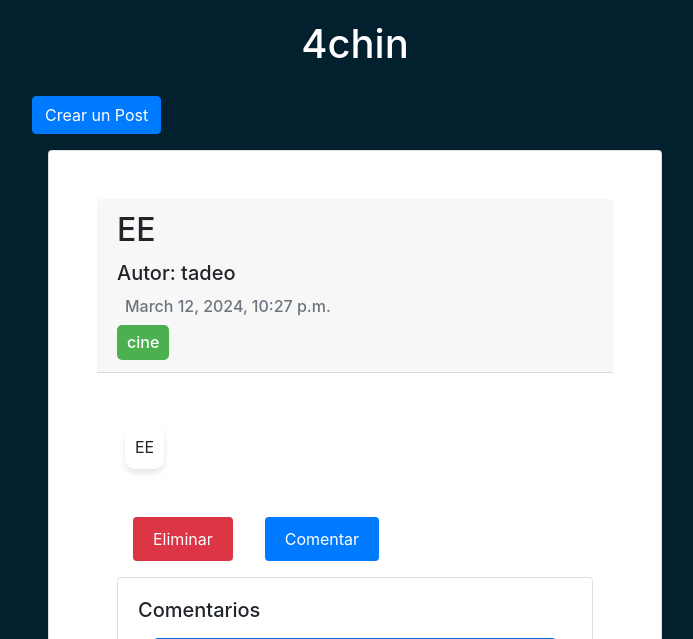
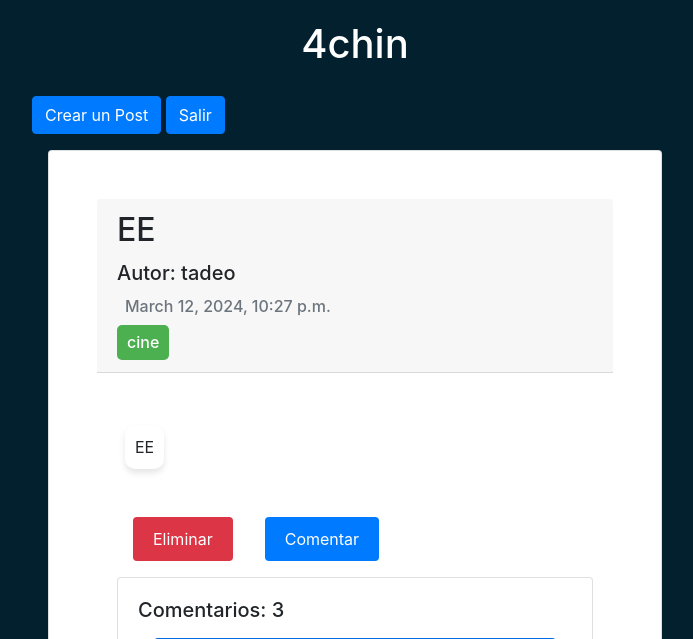
Before and after one commit to TadeoPariani/4Chin, a Django app: page /home/tadeo in a window 1280 px wide. Shown: the top 639 px of the page, without its empty margins (305-998 px from the left). Run offline with Django 4.2, Linux system fonts and the light colour scheme; data comes from the database, SQL or seed files in the repository; both versions use the stored data as it was after the commit; some libraries are stand-ins or nearby versions.

Commit message:
Ya se cuentan los comentarios de un post

```diff
--- a/4chin/app/templates/app/home.html
+++ b/4chin/app/templates/app/home.html
@@ -10,6 +10,7 @@
         <button type="button" class="btn btn-primary" data-toggle="modal" data-target="#exampleModal">
           Crear un Post
         </button>
+        <a href="http://127.0.0.1:8000/login" class="btn btn-primary">Salir</a>
 
         {% for post in posts %}
         <div class="card m-3 p-5">
@@ -55,7 +56,7 @@
 
               <div class="card">
                 <div class="card-body">
-                  <h5 class="card-title">Comentarios</h5>
+                  <h5 class="card-title">Comentarios: {{ comments|length }} </h5>
                   <ul class="list-unstyled">
                     {% for comment in comments %}
                       {% if post.id == comment.post.id %}
```
Also changed, not shown: 4chin/db.sqlite3.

Activity:
Print the material again, unchanged, without its pictures.

Output of the task:
Before and after one commit to TadeoPariani/4Chin, a Django app: page /home/tadeo in a window 1280 px wide. Shown: the top 639 px of the page, without its empty margins (305-998 px from the left). Run offline with Django 4.2, Linux system fonts and the light colour scheme; data comes from the database, SQL or seed files in the repository; both versions use the stored data as it was after the commit; some libraries are stand-ins or nearby versions.

Commit message:
Ya se cuentan los comentarios de un post

```diff
--- a/4chin/app/templates/app/home.html
+++ b/4chin/app/templates/app/home.html
@@ -10,6 +10,7 @@
         <button type="button" class="btn btn-primary" data-toggle="modal" data-target="#exampleModal">
           Crear un Post
         </button>
+        <a href="http://127.0.0.1:8000/login" class="btn btn-primary">Salir</a>
 
         {% for post in posts %}
         <div class="card m-3 p-5">
@@ -55,7 +56,7 @@
 
               <div class="card">
                 <div class="card-body">
-                  <h5 class="card-title">Comentarios</h5>
+                  <h5 class="card-title">Comentarios: {{ comments|length }} </h5>
                   <ul class="list-unstyled">
                     {% for comment in comments %}
                       {% if post.id == comment.post.id %}
```
Also changed, not shown: 4chin/db.sqlite3.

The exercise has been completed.